PantoGraph (version 0.4) can be installed as follows:
Download pantograph_0.4.zip from http://severnclaystudio.wordpress.com/bluebeard/pantograph-download/ and extract the following files from the ZIP file.
Copy all of these files to C:\Program Files\Blender Foundation\Blender\.blender\scripts.
Edit the line #111 in pantographLib.py as follows:
Now you can run PantoGraph as follows: (1) start Blender; (2) open pantograph.py by selecting File - Open in the Text Editor window; and (3) run it by selecting File - Run Python Script (or pressing Alt-P) in the Text Editor window.
Typical problems in running PantoGraph on Windows are runtime errors related to dynamic link libraries (DLL files). Some frequently observed errors and their solutions are shown below.
If you get an "Unable to Locate Component" error as illustrated above, first make sure that you have a working GTK+ runtime, and then check if the PATH environment variable is set correctly. The DLL file libcairo-2.dll in the above example is part of the GTK+ runtime, so that blender.exe should be able to locate it as long as you have installed a working GTK+ runtime and have correctly configured the PATH environment variable. Other components of the GTK+ runtime that may appear in the error message include libgtk-win32-2.0-0.dll, libglib-2.0-0.dll, and libgobject-2.0-0.dll. You can make sure that you have a working GTK+ runtime by just starting GIMP for Windows (Note: The first run may take for a while). Checking if the PATH environment variable is correctly configured can be done as follows: Open the Command Prompt from Start - Programs - Accessories (or Select Start - Run and type "cmd" without quotes) and enter "gimp-2.4". If everything is okay, GIMP for Windows will start up.
This is probably the most typical runtime error concerning PantoGraph on Windows. The cause of this error is that you have multiple instances of the iconv.dll file on your Windows system. For example, Blender has a version of the DLL file and the GTK+ runtime has another. A practical solution of this error is to enable only one of them by renaming the others to a different file name (such as iconv.dll.bak). Some trials and errors will suffice to solve the problem.
This error indicates either (i) there is only one instance of the libglib-2.0-0.dll file, which does not contain the required procedure g_timeout_add_seconds_full, or (ii) there are multiple instances of the DLL file and a particular instance without the required procedure in it happens to be used. In both cases, the GTK+ runtime being used is somewhat older than the one that PantoGraph requires, so you can solve the problem by installing the newer GTK+ runtime and configuring the PATH environment variable (as described above) so that the newer one will be used. You may also need to remove the directories of the older GTK+ runtimes (if any) from the PATH environment variable. (Note that these changes to your Windows system may cause other GTK+ applications run into trouble concerning version mismatch.

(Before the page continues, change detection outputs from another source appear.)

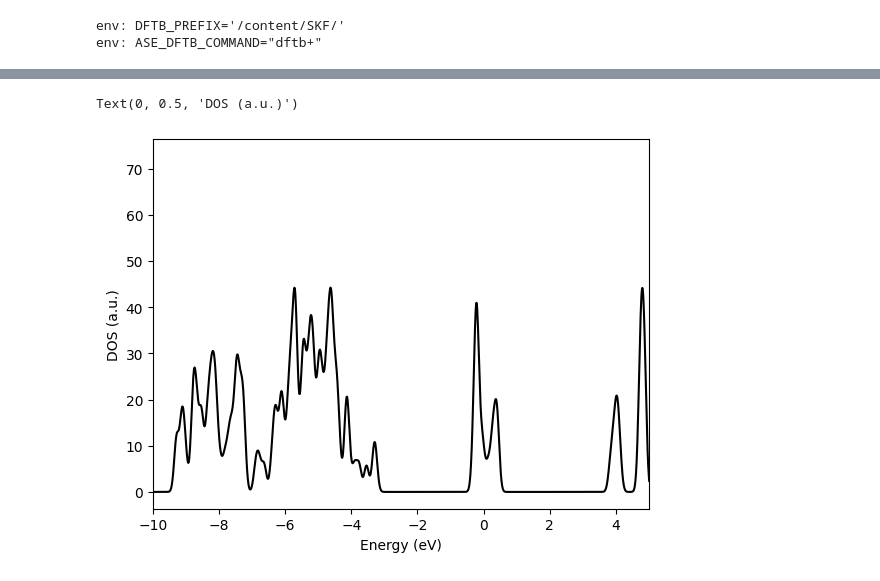
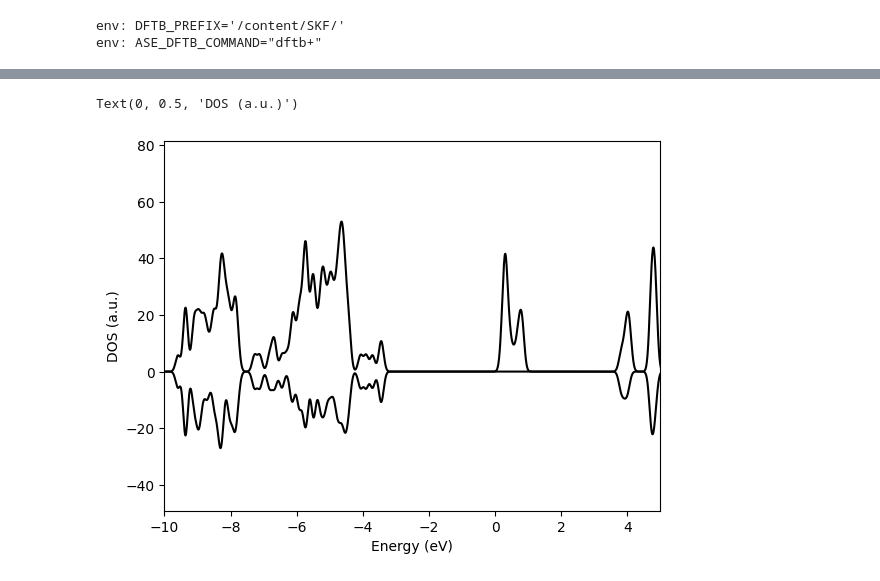
Before and after one commit to drdamia/DFTB-, a Jupyter notebook: sk_gen.ipynb, the cells around one changed output, grey strips where cells are left out. Saved outputs shown, nothing was run; the diff lists cells and outputs as text; code cells hidden in the pictures.

```diff
--- a/sk_gen.ipynb
+++ b/sk_gen.ipynb
@@ -499,13 +499,15 @@ Fermi level:                        -0.0802242962 H           -2.1830 eV
 # %%
 
 import numpy as np
 import matplotlib.pyplot as plt
 
 dos_tot=np.loadtxt("dos.dat")
 plt.plot(dos_tot[:,0],dos_tot[:,1],color="black")
+plt.plot(dos_tot[:,0],-dos_tot[:,2],color="black")
+
 plt.xlim(-10,5)
 plt.xlabel("Energy (eV)")
 plt.ylabel("DOS (a.u.)")
 # %% [output]
 Text(0, 0.5, 'DOS (a.u.)')
-[figure, old version]
+[figure, new version]
```
Also changed, not shown: parts of 2 cells of this notebook.
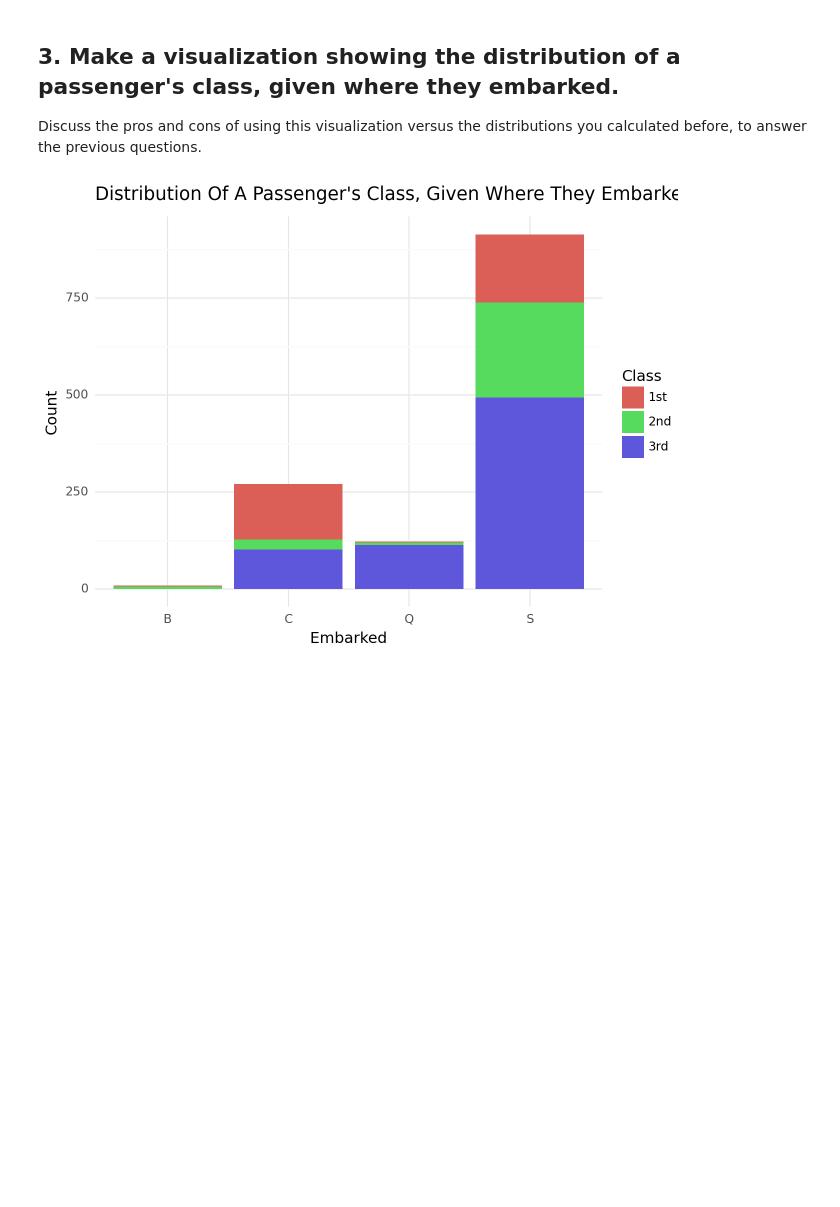
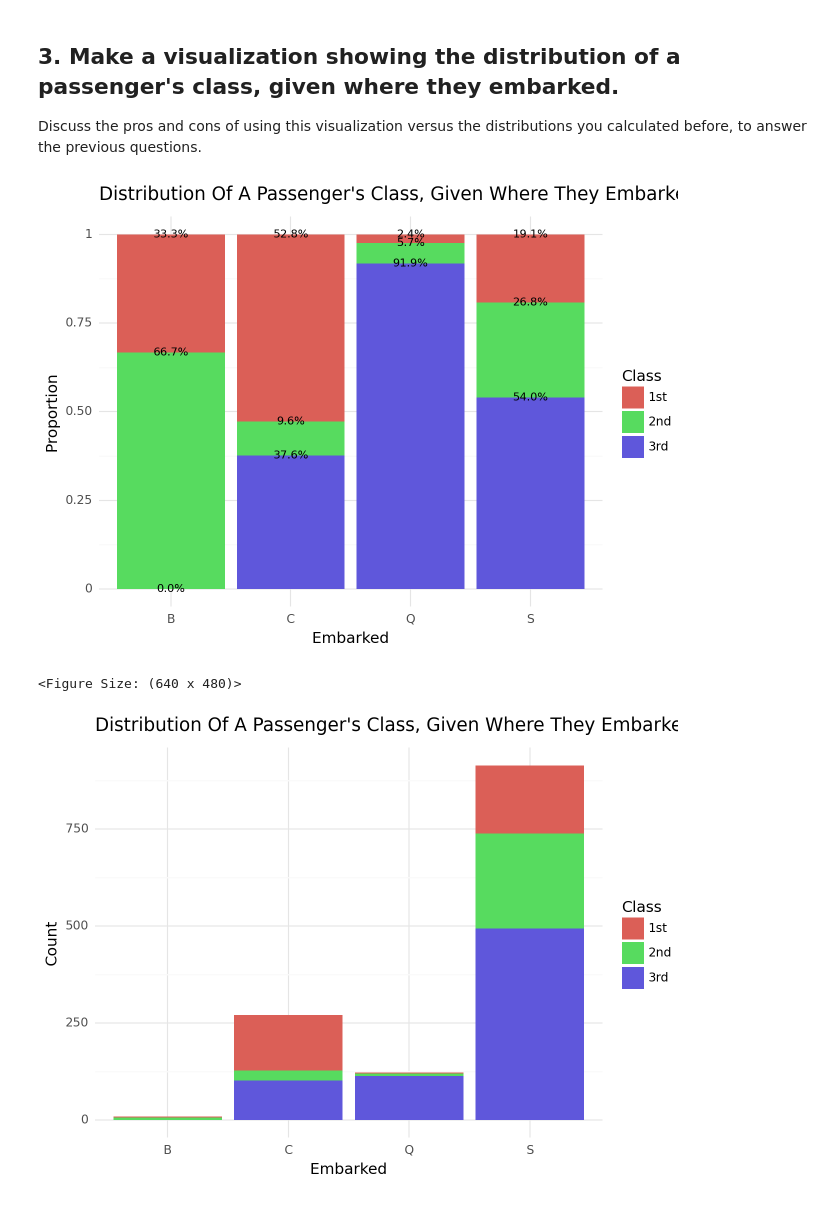
Before and after one commit to jlee932cp/GSB544_JosephLee, a Jupyter notebook: practiceActivity2_1_JosephLee.ipynb, the cells around one changed output. Cells and saved outputs as stored; diff of their text form; code cells hidden in the pictures; blank space fills up the shorter version.

```diff
--- a/practiceActivity2_1_JosephLee.ipynb
+++ b/practiceActivity2_1_JosephLee.ipynb
@@ -157,4 +157,30 @@ proportion_Southampton_3rd
 ## 3. Make a visualization showing the distribution of a passenger's class, given where they embarked.
 
 Discuss the pros and cons of using this visualization versus the distributions you calculated before, to answer the previous questions.
+# %%
+from plotnine import ggplot, aes, geom_bar, geom_text, labs, theme_minimal
+
+# Resetting index to melt the DataFrame
+cond_dist_class_given_embarked_reset = cond_dist_class_given_embarked.reset_index()
+
+# Melting the DataFrame to have 'class' in a single column
+melted_data = pd.melt(cond_dist_class_given_embarked_reset, id_vars='embarked', value_vars=['1st', '2nd', '3rd'],
+                      var_name='class', value_name='proportion')
+
+# Plotting
+plot = (ggplot(melted_data, aes(x='embarked', y='proportion', fill='class'))
+        + geom_bar(stat='identity', position='stack')
+        + geom_text(aes(label='round(proportion*100, 1)', group='class'),
+                    position='stack', va='center', size=8, format_string='{}%')
+        + theme_minimal()
+        + labs(title="Distribution Of A Passenger's Class, Given Where They Embarked",
+               x='Embarked',
+               y='Proportion',
+               fill='Class')
+       )
+
+plot
+# %% [output]
+[figure, added]
+<Figure Size: (640 x 480)>
 # %%
```
Also changed, not shown: parts of 4 cells of this notebook, 1 other file.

It is difficult in general to have multiple GTK+ runtimes installed on the same Windows system and make use of a different runtime depending on applications.)
This document and supplementary Windows installers are provided in the hope that they are useful, but the author makes no warranty regarding accuracy, completeness, or reliability. Please use the information and the installers at your own risk. Comments and suggestions on this document are very welcome.
Tamito KAJIYAMA <rd6t-kjym at asahi-net dot or dot jp>